◆ Exercise
The answer must be a single number: how many lines in the entries hold the string "techniques".

▬▬▬▬▬▬▬▬▬▬

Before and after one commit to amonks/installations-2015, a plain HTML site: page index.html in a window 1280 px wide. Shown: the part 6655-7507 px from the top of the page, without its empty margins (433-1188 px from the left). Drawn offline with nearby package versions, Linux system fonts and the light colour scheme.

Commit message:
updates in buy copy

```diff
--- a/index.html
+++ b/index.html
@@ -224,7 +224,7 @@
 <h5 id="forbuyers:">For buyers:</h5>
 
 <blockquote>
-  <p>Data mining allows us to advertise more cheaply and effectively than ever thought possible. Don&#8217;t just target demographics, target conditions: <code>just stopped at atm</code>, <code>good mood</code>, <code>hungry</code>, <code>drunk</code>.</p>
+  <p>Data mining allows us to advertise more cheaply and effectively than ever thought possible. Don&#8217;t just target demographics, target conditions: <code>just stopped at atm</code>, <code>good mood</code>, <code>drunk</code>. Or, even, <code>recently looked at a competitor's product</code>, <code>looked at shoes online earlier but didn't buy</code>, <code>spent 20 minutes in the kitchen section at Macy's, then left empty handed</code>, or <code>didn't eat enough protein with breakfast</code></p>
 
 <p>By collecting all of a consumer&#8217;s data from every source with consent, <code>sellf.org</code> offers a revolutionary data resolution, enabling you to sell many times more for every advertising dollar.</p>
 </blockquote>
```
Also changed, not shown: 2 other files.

▬▬▬▬▬▬▬▬▬▬

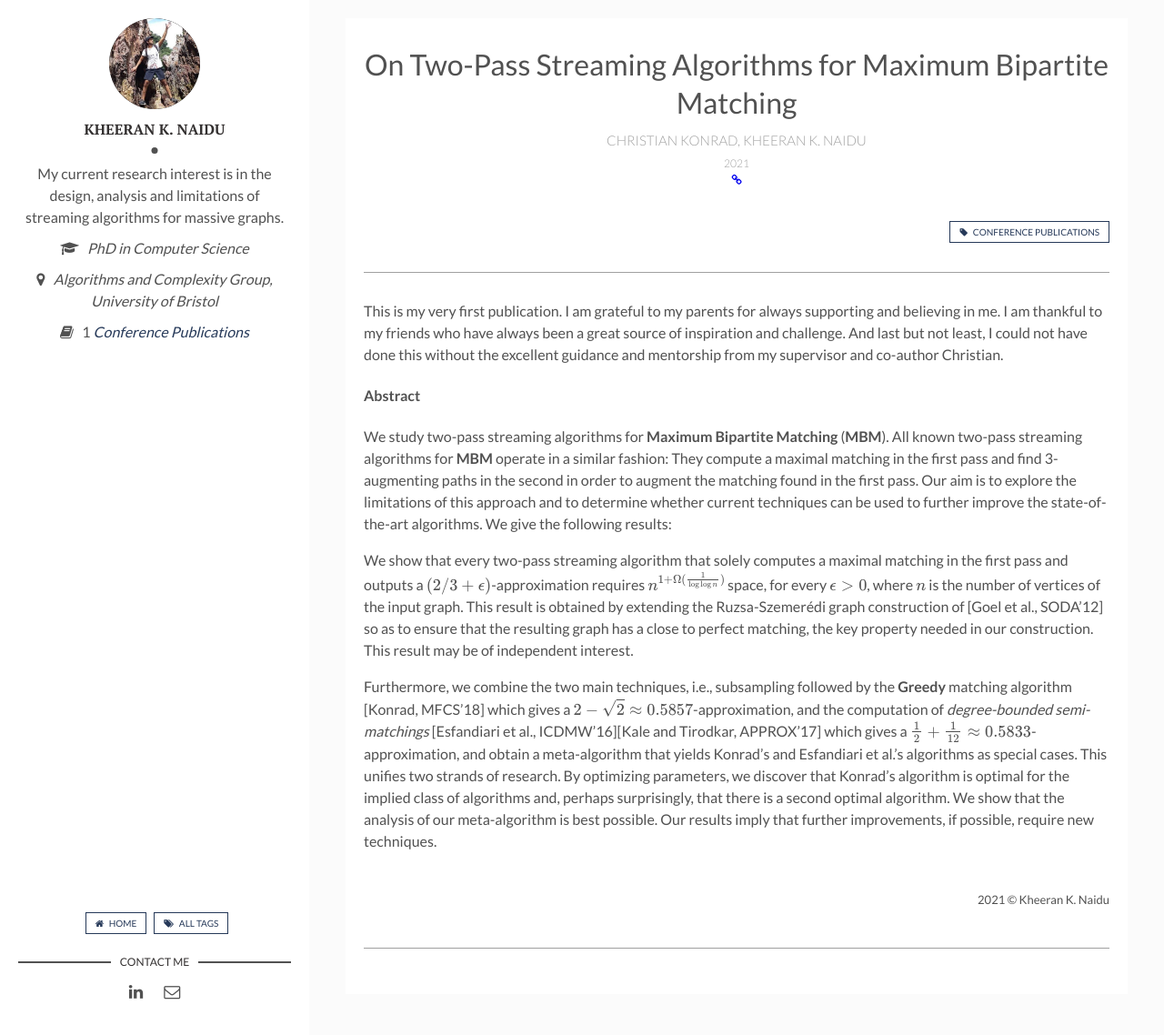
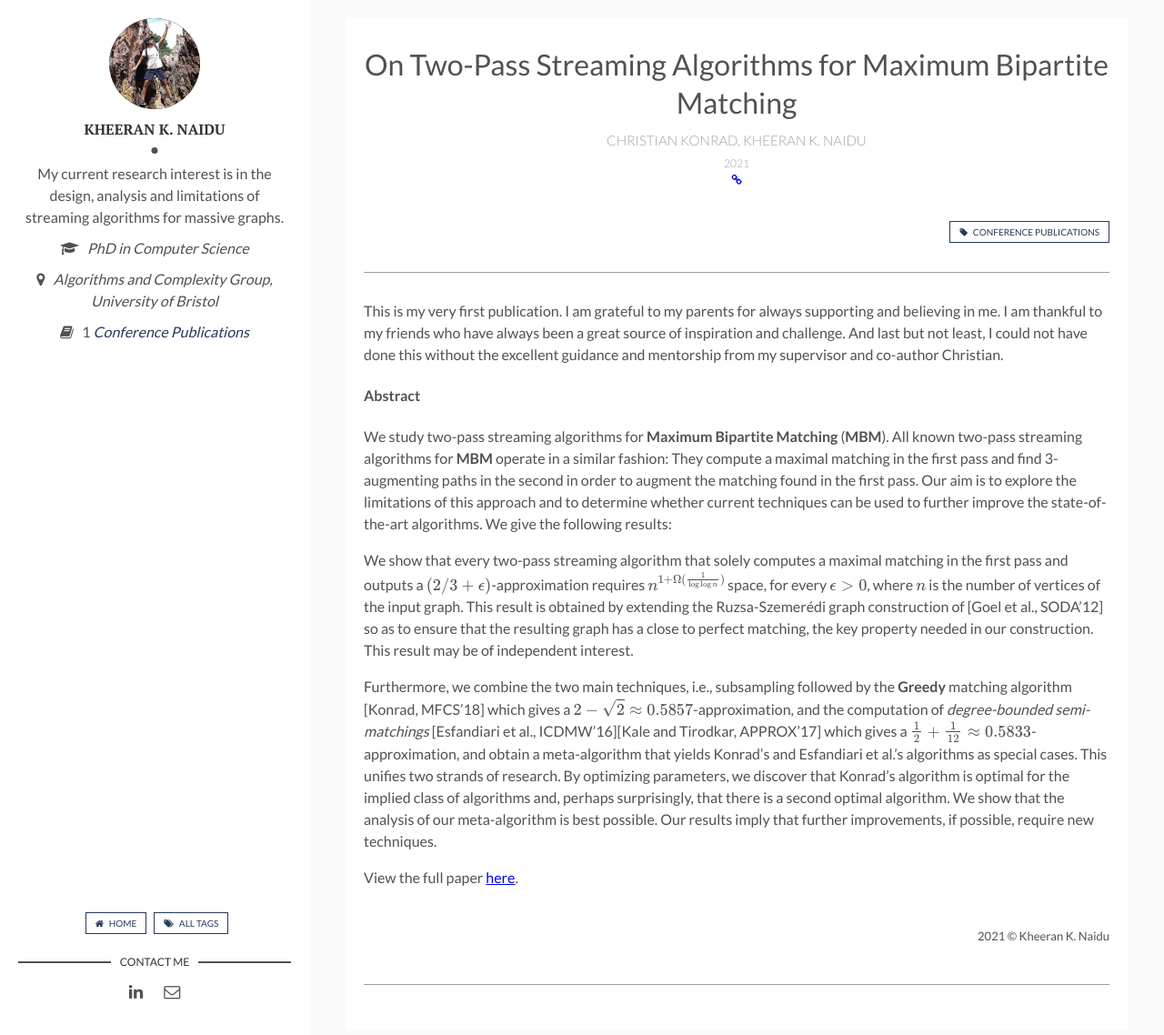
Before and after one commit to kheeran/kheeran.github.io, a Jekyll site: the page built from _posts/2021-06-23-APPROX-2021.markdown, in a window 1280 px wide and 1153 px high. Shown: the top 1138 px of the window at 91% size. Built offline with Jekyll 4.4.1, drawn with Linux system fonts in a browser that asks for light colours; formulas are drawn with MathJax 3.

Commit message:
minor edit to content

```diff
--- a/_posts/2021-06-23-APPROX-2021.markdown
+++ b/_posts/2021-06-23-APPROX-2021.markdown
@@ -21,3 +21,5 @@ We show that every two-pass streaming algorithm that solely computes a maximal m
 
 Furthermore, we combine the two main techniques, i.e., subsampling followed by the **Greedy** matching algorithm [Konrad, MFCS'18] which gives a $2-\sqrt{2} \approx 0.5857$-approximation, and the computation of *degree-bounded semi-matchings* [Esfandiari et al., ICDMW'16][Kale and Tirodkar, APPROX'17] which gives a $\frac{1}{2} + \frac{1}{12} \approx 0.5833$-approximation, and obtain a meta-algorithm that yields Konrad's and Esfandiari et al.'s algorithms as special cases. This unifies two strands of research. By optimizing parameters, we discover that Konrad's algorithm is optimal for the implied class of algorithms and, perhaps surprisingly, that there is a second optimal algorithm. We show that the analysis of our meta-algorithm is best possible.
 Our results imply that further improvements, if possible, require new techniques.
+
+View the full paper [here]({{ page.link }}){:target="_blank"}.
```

▬▬▬▬▬▬▬▬▬▬

◆ Solution to this task
2